Protect yourself from online scams
To protect your identity and cash from online scammers:
- Only allow someone to remotely access your computer if they are from a trusted source, such as your internet service provider (ISP). Scammers will pretend to be your ISP, so use a different contact method to verify their identity.
- Know who you're dealing with. Research a business or person you’re dealing with online. Type in their name and the keyword ‘scam’ for any scam alerts.
- Don’t open suspicious or unknown emails, email attachments, texts or pop up messages. Always delete them. If you’re unsure, verify the identity of the sender independently – not by using the contact details they provide.
- Create passwords which are long, unique and use a mix of random numbers and lower and upper case letters. Make sure you change passwords regularly and don't share them.
- Keep your mobile devices, Wi-Fi network and computers secure. Use antivirus software and keep it up to date. This software will check for malicious computer programmes and monitor files before they are opened.
- Know what software you are installing on your computer or phone.
- Make sure you leave your firewall switched on. A firewall is a security shield that stops scammers getting into your computer.
- Make sure you regularly install updates to your operating system. Install the latest version of your web browser to get the latest inbuilt security features.
- Keep your personal and banking details secure. No genuine company or bank will contact you to ask for your log-in details, such as your password or user id.
- Avoid online offers that are too good to be true. Use a reputable online shopping service. Virtual currencies (like bitcoin) have limited protection so be wary.
- Block third-party and advertising cookies in your mobile browser or computer settings.
Fake websites are easy to set up and look convincing.
Online shopping or auction scams
A common scam online shoppers experience is receiving faulty or lower quality products or even nothing at all.
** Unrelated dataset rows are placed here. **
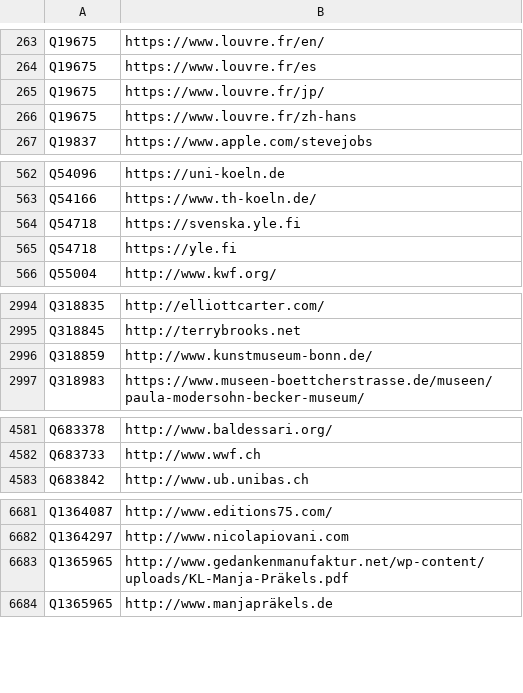
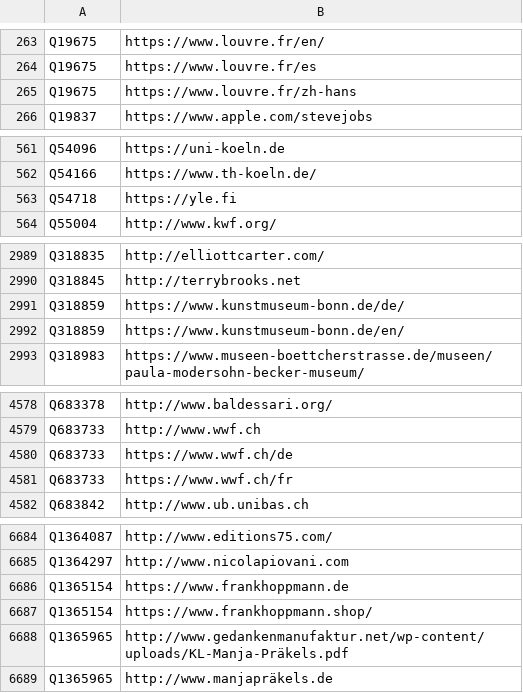
Before and after one commit to dla-marbach/dla-opac-gnd-enrichment, a TSV file: output/wikidata-P856.tsv, drawn as a sheet; only a part is shown, gaps mark what is left out; the diff covers the shown part only.

```diff
--- a/output/wikidata-P856.tsv
+++ b/output/wikidata-P856.tsv
@@ -264,3 +264,2 @@ Q19675	https://www.louvre.fr/en/
 Q19675	https://www.louvre.fr/es
-Q19675	https://www.louvre.fr/jp/
 Q19675	https://www.louvre.fr/zh-hans
@@ -563,3 +562,2 @@ Q54096	https://uni-koeln.de
 Q54166	https://www.th-koeln.de/
-Q54718	https://svenska.yle.fi
 Q54718	https://yle.fi
@@ -2995,3 +2990,4 @@ Q318835	http://elliottcarter.com/
 Q318845	http://terrybrooks.net
-Q318859	http://www.kunstmuseum-bonn.de/
+Q318859	https://www.kunstmuseum-bonn.de/de/
+Q318859	https://www.kunstmuseum-bonn.de/en/
 Q318983	https://www.museen-boettcherstrasse.de/museen/paula-modersohn-becker-museum/
@@ -4582,2 +4579,4 @@ Q683378	http://www.baldessari.org/
 Q683733	http://www.wwf.ch
+Q683733	https://www.wwf.ch/de
+Q683733	https://www.wwf.ch/fr
 Q683842	http://www.ub.unibas.ch
@@ -6682,2 +6685,4 @@ Q1364087	http://www.editions75.com/
 Q1364297	http://www.nicolapiovani.com
+Q1365154	https://www.frankhoppmann.de
+Q1365154	https://www.frankhoppmann.shop/
 Q1365965	http://www.gedankenmanufaktur.net/wp-content/uploads/KL-Manja-Präkels.pdf
```
Also changed, not shown: 17 added rows, 5 removed rows and 10 edited cells elsewhere in this file, output/lobid-deutsche-biographie.tsv, output/lobid-filmportal.tsv, 6 other files.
Scammers may just want your credit card details or they may claim to need extra payments for things like shipping, taxes and insurance.
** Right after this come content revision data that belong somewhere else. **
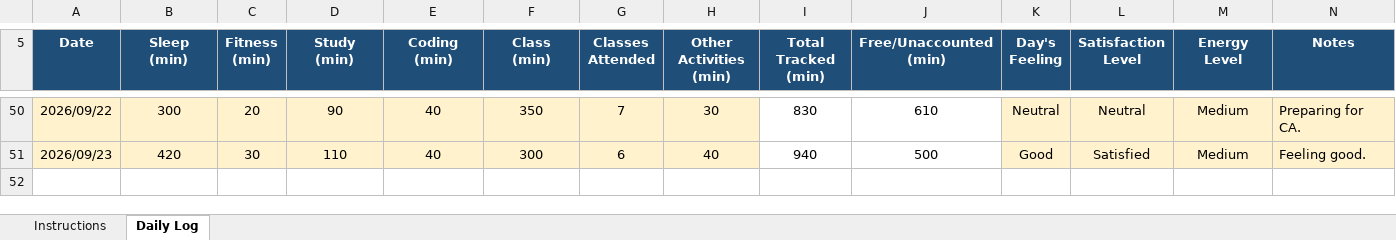
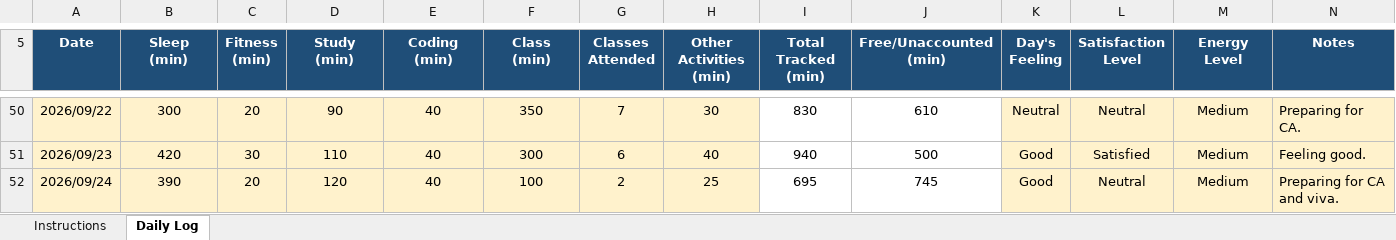
Before and after one commit to sejalthakur541-collab/CAP776, an Excel workbook: 12622124.xlsx, sheet Daily Log, drawn as a sheet; only a part is shown, gaps mark what is left out; values as stored, in another font and other column widths than the file's, no borders; conditional formats not drawn; the diff names each change by its address in the sheet, - before the commit and + after, or states it on an @@ line.

Commit message:
Daily log

```diff
--- a/12622124.xlsx (sheet Daily Log)
+++ b/12622124.xlsx (sheet Daily Log)
+row 52: 2026/09/24 | 390 | 20 | 120 | 40 | 100 | 2 | 25 | 695 | 745 | Good | Neutral | Medium | Preparing for CA and viva.
```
Take care; price comparison websites and online reviews may be fake or inaccurate.
Fake websites are easy to set up and scammers often use names and website addresses that are similar to those of genuine retailers. For added credibility, they sometimes advertise in genuine online directories and on social networking sites. Or they may pay to be in search engines' featured listings.
Social media ’buy and sell’ pages are also fair game for scammers. So are ongoing monthly subscription services that offer free or low cost trials. Even after you cancel, your credit card is still being charged.
Reputable online auction sites like Trade Me have systems to spot scams. Scammers will often try to take you away from auction sites to do a deal. Use the online auction site to complete the transaction.
Phishing and online account scams
Scammers may use phishing emails or texts to gain your financial details, login and passwords. They will then steal from your account or use your details to commit fraud. You may get an email or a phone call. They may claim there is a problem with your account and ask you to verify your details on a fake copy of the bank’s website. Or they could fake being from a government agency like Inland Revenue and offer you a tax refund.
Online advertising scams
Scammers may hack into online advertisers’ apps that serve the adverts and send you fake adverts online.
Scammers target buyers by placing fake advertisements on real websites for rentals, used cars or other items that are much cheaper than usual. If you show interest, they will claim they are overseas and an agent will deliver the items or keys following payment.
Scammers also respond to genuine advertisements for products or services with a generous offer to buy. They pay by cheque or money order and usually it is more than the agreed price. This is claimed to be by mistake and you are asked for a refund by money transfer. Once this is done you find out their cheque has bounced or the money order was false.
PC Doctor scams
Callers or emails that pretend to be employees of well-known computer companies who have discovered problems or viruses on your computer. They persuade you to give them access to your computer with passwords and security information and then ask for payment and bank details.
Genuine computer companies will never do this. If you need technical help, always call or email your internet service provider's support line or talk to a local computer repair person.